Task inputs START

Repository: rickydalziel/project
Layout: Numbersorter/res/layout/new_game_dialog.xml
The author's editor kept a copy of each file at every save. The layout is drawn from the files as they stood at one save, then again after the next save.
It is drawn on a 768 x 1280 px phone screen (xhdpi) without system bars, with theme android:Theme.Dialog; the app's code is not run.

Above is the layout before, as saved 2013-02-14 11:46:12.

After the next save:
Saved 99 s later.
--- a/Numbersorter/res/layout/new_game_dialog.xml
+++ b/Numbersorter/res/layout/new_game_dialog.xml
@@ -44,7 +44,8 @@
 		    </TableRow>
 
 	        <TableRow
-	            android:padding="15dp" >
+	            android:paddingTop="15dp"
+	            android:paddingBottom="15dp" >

Task inputs END

◆ What is required: List the lines of the entries that include "android".

◆ Response box:
It is drawn on a 768 x 1280 px phone screen (xhdpi) without system bars, with theme android:Theme.Dialog; the app's code is not run.
-	            android:padding="15dp" >
+	            android:paddingTop="15dp"
+	            android:paddingBottom="15dp" >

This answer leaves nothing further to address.